Knowing what I know now, before I started my EMST degree program, I would take the chance to be honest with myself concerning how challenging it truly is in the beginning, and I would want others to do the same. I would give myself the mental space I needed by not taking a full schedule and try to find peace of mind through recognizing that it is a learning experience rather than a make or break test of your character or value as an individual. Although Grady classes are classes like any other at this university, they serve the dual purpose of teaching you practical and theoretical skills as well as teaching you about yourself. They inform your outlook on your future career, your spot in the industry or maybe even outside of it and what it means to you to create art for yourself and others.
You recently helped produce a new faculty recruitment video. What was that process like?
I was recently tapped to help produce the faculty recruitment video “We Are Grady: The Future of Media is Here.” One day, I saw an email from Dr. Hamilton (the head of the EMST department) in my inbox detailing an opportunity to write a short spot about faculty recruitment for Grady college. I was extremely grateful for the opportunity to write more as well as to write something more commercial instead of fictional and narrative-based.
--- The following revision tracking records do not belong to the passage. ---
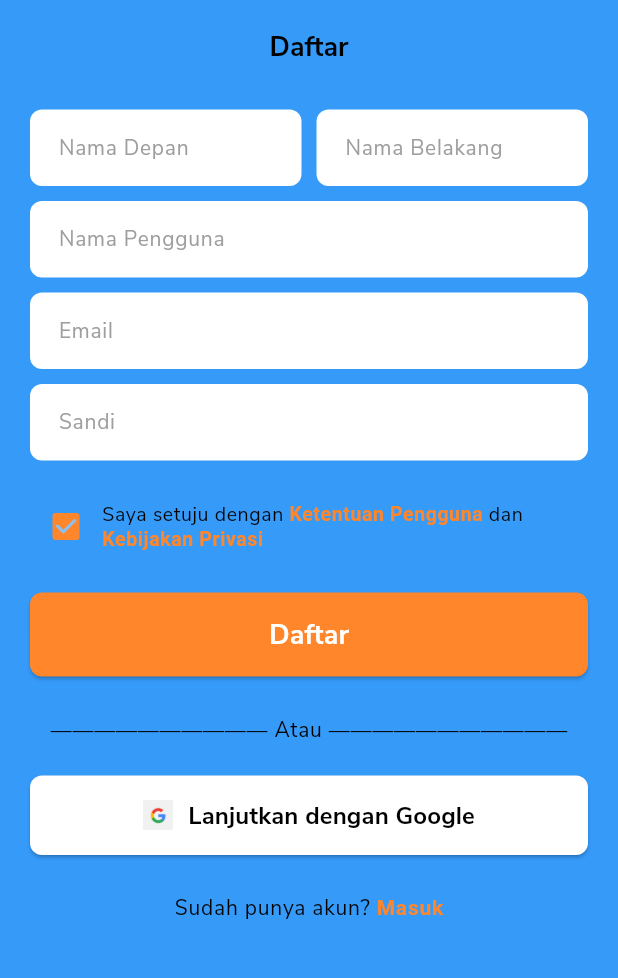
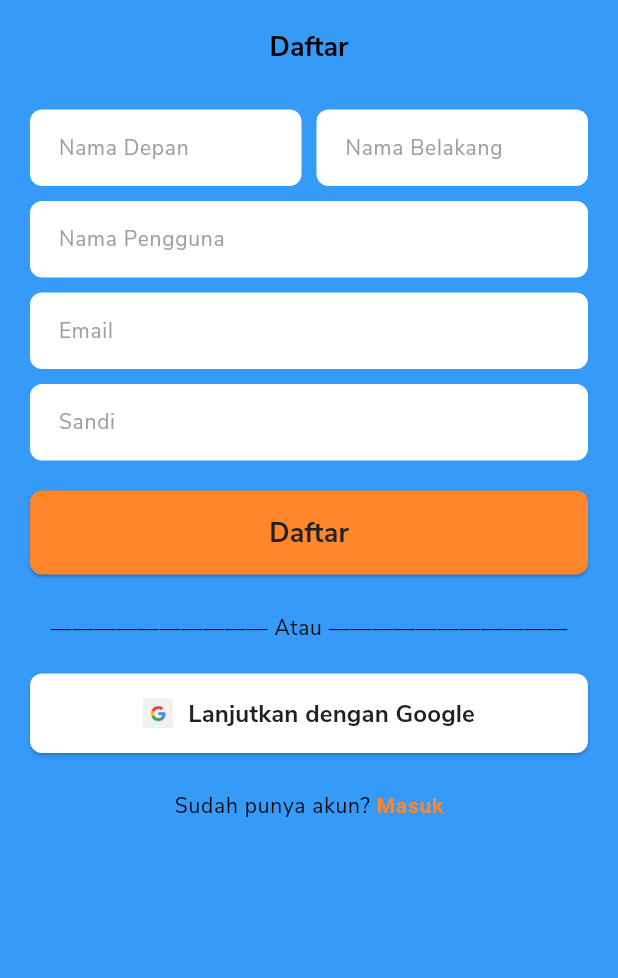
Before and after one commit to FathanBagas07/Satursun-Freelance-Mobile, a Flutter app: the SignUpScreen screen opened by its route, on a phone screen of 412 x 824 dp, the part 84-1062 px from its top. Run offline on Flutter 3.47's test engine with Material 3 defaults, Android fonts, the phone set to English and light mode, and no system bars; our stand-ins replace firebase_auth, firebase_core, go_router, google_sign_in; accounts and stored records are empty.

Commit message:
Refactor: change colorScheme

```diff
--- a/mobile/lib/modules/auth/screens/sign_up_screen.dart
+++ b/mobile/lib/modules/auth/screens/sign_up_screen.dart
@@ -17,8 +17,6 @@ class _SignUpScreenState extends State<SignUpScreen> {
   final TextEditingController _lastNameController = TextEditingController();
   final TextEditingController _usernameController = TextEditingController();
   final TextEditingController _passwordController = TextEditingController();
-
-  bool _agree = true;
 
   @override
   void dispose() {
@@ -96,51 +94,51 @@ class _SignUpScreenState extends State<SignUpScreen> {
             ),
             const SizedBox(height: 20),
 
-            // ===== Checkbox =====
-            Row(
-              children: [
-                Checkbox(
-                  value: _agree,
-                  activeColor: Theme.of(context).colorScheme.secondary,
-                  onChanged: (value) {
-                    setState(() {
-                      _agree = value ?? false;
-                    });
-                  },
-                ),
-                Expanded(
-                  child: Text.rich(
-                    TextSpan(
-                      text: 'Saya setuju dengan ',
-                      style: Theme.of(context).textTheme.bodySmall!.copyWith(
-                            fontSize: 13,
-                            color: Colors.black,
-                          ),
-                      children: [
-                        TextSpan(
-                          text: 'Ketentuan Pengguna',
-                          style: TextStyle(
-                            color:
-                                Theme.of(context).colorScheme.secondary,
-                            fontWeight: FontWeight.bold,
-                          ),
-                        ),
-                        const TextSpan(text: ' dan '),
-                        TextSpan(
-                          text: 'Kebijakan Privasi',
-                          style: TextStyle(
-                            color:
-                                Theme.of(context).colorScheme.secondary,
-                            fontWeight: FontWeight.bold,
-                          ),
-                        ),
-                      ],
-                    ),
-                  ),
-                ),
-              ],
-            ),
-            const SizedBox(height: 20),
+            // // ===== Checkbox =====
+            // Row(
+            //   children: [
+            //     Checkbox(
+            //       value: _agree,
+            //       activeColor: Theme.of(context).colorScheme.secondary,
+            //       onChanged: (value) {
+            //         setState(() {
+            //           _agree = value ?? false;
+            //         });
+            //       },
+            //     ),
+            //     Expanded(
+            //       child: Text.rich(
+            //         TextSpan(
+            //           text: 'Saya setuju dengan ',
+            //           style: Theme.of(context).textTheme.bodySmall!.copyWith(
+            //                 fontSize: 13,
+            //                 color: Colors.black,
+            //               ),
+            //           children: [
+            //             TextSpan(
+            //               text: 'Ketentuan Pengguna',
+            //               style: TextStyle(
+            //                 color:
+            //                     Theme.of(context).colorScheme.secondary,
+            //                 fontWeight: FontWeight.bold,
+            //               ),
+            //             ),
+            //             const TextSpan(text: ' dan '),
+            //             TextSpan(
+            //               text: 'Kebijakan Privasi',
+            //               style: TextStyle(
+            //                 color:
+            //                     Theme.of(context).colorScheme.secondary,
+            //                 fontWeight: FontWeight.bold,
+            //               ),
+            //             ),
+            //           ],
+            //         ),
+            //       ),
+            //     ),
+            //   ],
+            // ),
+            // const SizedBox(height: 20),
 
             // ===== Tombol Daftar =====
             ElevatedButton(
@@ -173,7 +171,9 @@ class _SignUpScreenState extends State<SignUpScreen> {
                 style: Theme.of(context)
                     .textTheme
                     .labelLarge!
-                    .copyWith(fontSize: 18),
+                    .copyWith(fontSize: 18,
+                      color: Theme.of(context).colorScheme.onSurface,
+                    ),
               ),
             ),
             const SizedBox(height: 25),
@@ -220,7 +220,7 @@ class _SignUpScreenState extends State<SignUpScreen> {
                     style: Theme.of(context)
                         .textTheme
                         .labelLarge!
-                        .copyWith(color: Colors.black),
+                        .copyWith(color: Theme.of(context).colorScheme.onSurface),
                   ),
                 ],
               ),
```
Soon after I signed on to be the writer, I began workshopping drafts of the script with Dr. Kohn, one of the faculty in the EMST department. We soon got it to a place that we both felt represented our mission as a college and the tone we wanted to strike. After I returned to the States from the Cannes Film Festival Study Abroad Program, I worked together with Dr. Len-Ríos to gather the necessary resources to produce the video. I hand-picked my own team from a network I made through my studies in EMST at Grady, worked with Grady faculty as the cast, rounded up extras from all over — and we got it done! It was a very rewarding experience to work with so many people within Grady to make something for the college itself, and I’m proud of the result of my own hard work and that of so many others.
Who is your professional hero and why?
My professional hero isn’t just one person, but many. I find inspiration in the success and words of black women from any field. Toni Morrison gives me strength as a black woman who writes, even in her passing. Ava Duvernay and her mission to use her platform to enfranchise women of color in above-the-line positions gives me strength and inspiration. The light that shines from within comes from so many and offers so much solace — Tracee Ellis Ross, Rihanna, Solange, Beyoncé. I see professional black women succeeding in the world and I am inspired. I am moved. I am awed. And I’m ready to join them.
What is your favorite place on campus?
My favorite place on campus is the walkway that connects Sanford drive, the Miller Learning Center and the back of the Fine Arts Building. It’s always busy, but there’s something about it that offers the opportunity for a moment of peace and solace among the hustle and bustle of a campus with tens of thousands of students. The generous shade provided by the trees, the way the light shines through the leaves, bouncing off of your skin, as if in gentle greeting. It’s the perfect place to be outside, but not suffer too much under the Georgia sun.
What is the last show you binge-watched? Would you recommend it?
The last show I binge-watched was the first season of True Detective on HBO starring Matthew McConaughey (a very important fact for me). It was one of the most satisfying and fulfilling shows, from both the writer and viewer perspectives, that I’ve seen in a really long time. The creators, Nic Pizzolatto and Cary Joji Fukunaga, wrote and directed the entirety of the first season, respectively, and delivered a visual and psychological tour de force. Although we’re following a pair of detectives, what we’re really doing is engaging in a study of the human mind. It’s a thrill to watch, and I recommend it to anyone and everyone.
Editor’s Note: Some of the above answers have been edited for length and/or clarity.
For other installments in the #GradyGrit series, visit the #GradyGrit page.